Records supplied Start Marker

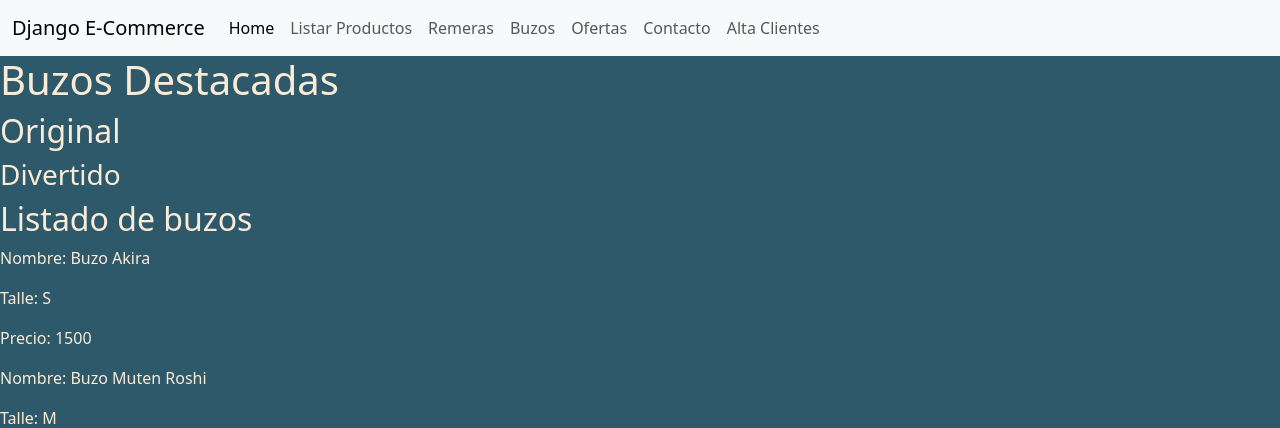
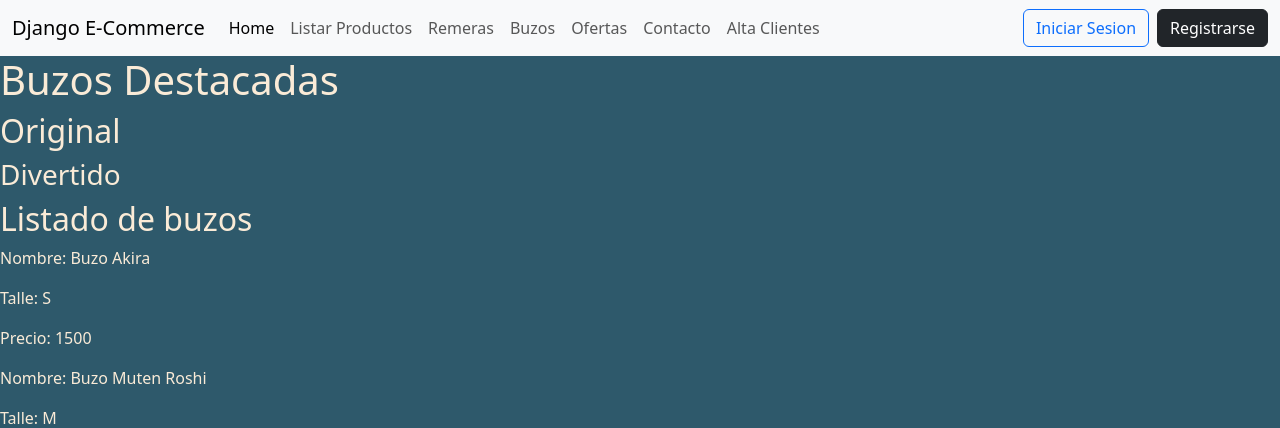
Before and after one commit to emaspa80/proyectodjango, a Django app: page /buzos/ in a window 1280 px wide. Shown: the top 428 px of the page. Run offline with Django 4.2, Linux system fonts and the light colour scheme.

Commit message:
login required

```diff
--- a/tienda_vitual/app_t_virtual/templates/app_t_virtual/base.html
+++ b/tienda_vitual/app_t_virtual/templates/app_t_virtual/base.html
@@ -61,6 +61,12 @@
               </li>
             </ul>
           </div>
+          {% if user.is_authenticated %}
+            <p>Bienvenido\a, {{user.username}}. </p>
+          {% else %}
+            <button type="button" class="btn btn-outline-primary me-2">Iniciar Sesion</button>
+            <button type="button" class="btn btn-dark">Registrarse</button>
+          {% endif %}
         </div>
       </nav>
       {% block titulo_principal %}
```
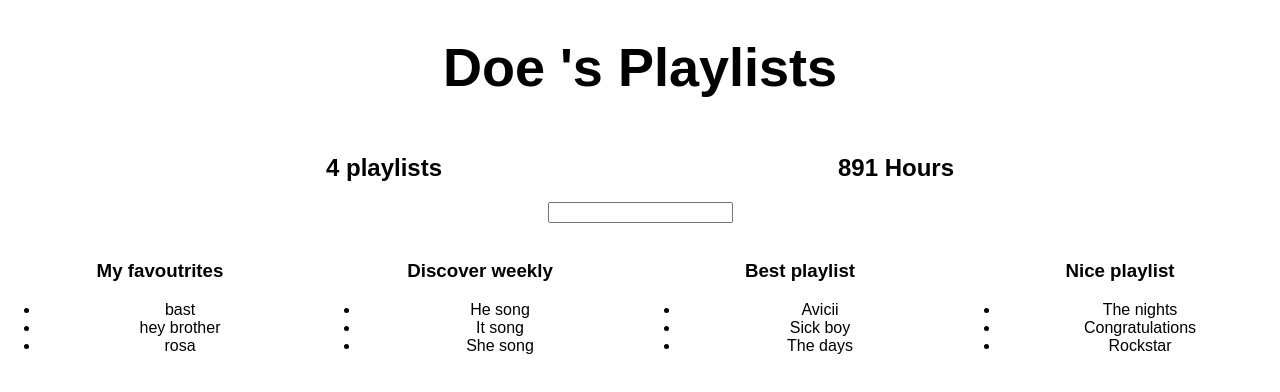
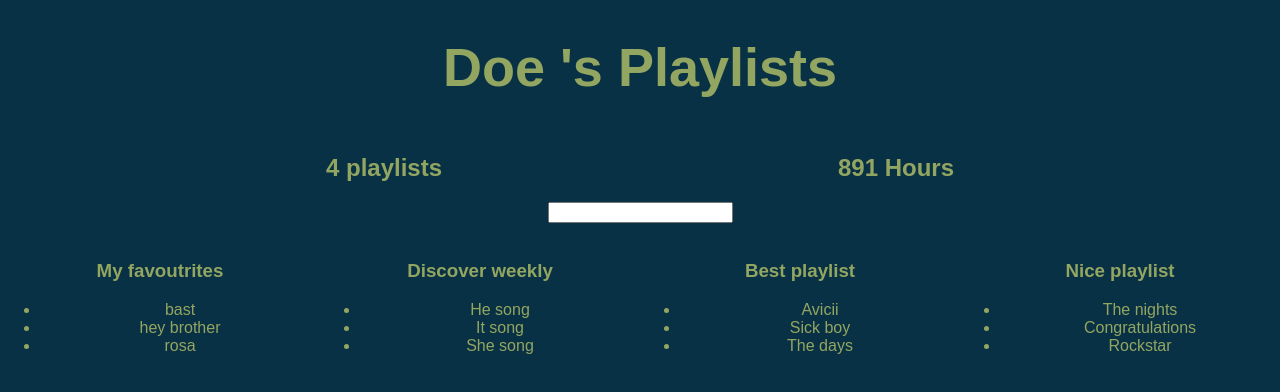
Before and after one commit to avdhootpatil/react-pract-plist, a React (Create React App) app: page / in a window 1280 px wide. Shown: the top 392 px of the page. Built offline with nearby package versions, Linux system fonts and the light colour scheme.

Commit message:
Filter component added,changed background
With automatic filter

```diff
--- a/src/App.css
+++ b/src/App.css
@@ -30,3 +30,6 @@
 h1 {
   font-size: 54px;
 }
+body{
+  background: #093145;
+}
--- a/src/App.js
+++ b/src/App.js
@@ -5,7 +5,7 @@
 
 
 let defaultStyle = {
-  color: 'black'
+  color: '#93A661'
 };
 
 
@@ -75,7 +75,9 @@
     return (
       <div style={defaultStyle} >
         <img/>
-        <input type="text"/>
+        <input type="text" onKeyUp={event =>{
+          this.props.onTextChange(event.target.value)
+        }}/>
       </div>
     );
   }
@@ -104,12 +106,14 @@
 class App extends Component {
   constructor() {
     super();
-    this.state = {serverData: {}}
+    this.state = {serverData: {},
+                  filterString: ''}
+
   }
   componentDidMount() {
     setTimeout(() => {
       this.setState({serverData: fakeServerData});
-    },3000);
+    },2000);
   }
 
   render() {
@@ -122,9 +126,13 @@
             </h1>
             <PlaylistCounter playlists={ this.state.serverData.user.playlists}/>
             <HoursCounter playlists={ this.state.serverData.user.playlists}/>
-            <Filter/>
+            <Filter onTextChange = {text =>{
+                  this.setState({filterString: text})
+            }}/>
             {
-              this.state.serverData.user.playlists.map(playlists =>
+              this.state.serverData.user.playlists.filter(playlist =>
+                playlist.name.toLowerCase().includes(this.state.filterString.toLowerCase())
+              ).map(playlists =>
                 <Playlist playlist = {playlists}/>
               )
             }
```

Records supplied End Marker

* **Requirement**
Please reproduce every record exactly, leaving the pictures out.

* **Result below**
Before and after one commit to emaspa80/proyectodjango, a Django app: page /buzos/ in a window 1280 px wide. Shown: the top 428 px of the page. Run offline with Django 4.2, Linux system fonts and the light colour scheme.

Commit message:
login required

```diff
--- a/tienda_vitual/app_t_virtual/templates/app_t_virtual/base.html
+++ b/tienda_vitual/app_t_virtual/templates/app_t_virtual/base.html
@@ -61,6 +61,12 @@
               </li>
             </ul>
           </div>
+          {% if user.is_authenticated %}
+            <p>Bienvenido\a, {{user.username}}. </p>
+          {% else %}
+            <button type="button" class="btn btn-outline-primary me-2">Iniciar Sesion</button>
+            <button type="button" class="btn btn-dark">Registrarse</button>
+          {% endif %}
         </div>
       </nav>
       {% block titulo_principal %}
```
Before and after one commit to avdhootpatil/react-pract-plist, a React (Create React App) app: page / in a window 1280 px wide. Shown: the top 392 px of the page. Built offline with nearby package versions, Linux system fonts and the light colour scheme.

Commit message:
Filter component added,changed background
With automatic filter

```diff
--- a/src/App.css
+++ b/src/App.css
@@ -30,3 +30,6 @@
 h1 {
   font-size: 54px;
 }
+body{
+  background: #093145;
+}
--- a/src/App.js
+++ b/src/App.js
@@ -5,7 +5,7 @@
 
 
 let defaultStyle = {
-  color: 'black'
+  color: '#93A661'
 };
 
 
@@ -75,7 +75,9 @@
     return (
       <div style={defaultStyle} >
         <img/>
-        <input type="text"/>
+        <input type="text" onKeyUp={event =>{
+          this.props.onTextChange(event.target.value)
+        }}/>
       </div>
     );
   }
@@ -104,12 +106,14 @@
 class App extends Component {
   constructor() {
     super();
-    this.state = {serverData: {}}
+    this.state = {serverData: {},
+                  filterString: ''}
+
   }
   componentDidMount() {
     setTimeout(() => {
       this.setState({serverData: fakeServerData});
-    },3000);
+    },2000);
   }
 
   render() {
@@ -122,9 +126,13 @@
             </h1>
             <PlaylistCounter playlists={ this.state.serverData.user.playlists}/>
             <HoursCounter playlists={ this.state.serverData.user.playlists}/>
-            <Filter/>
+            <Filter onTextChange = {text =>{
+                  this.setState({filterString: text})
+            }}/>
             {
-              this.state.serverData.user.playlists.map(playlists =>
+              this.state.serverData.user.playlists.filter(playlist =>
+                playlist.name.toLowerCase().includes(this.state.filterString.toLowerCase())
+              ).map(playlists =>
                 <Playlist playlist = {playlists}/>
               )
             }
```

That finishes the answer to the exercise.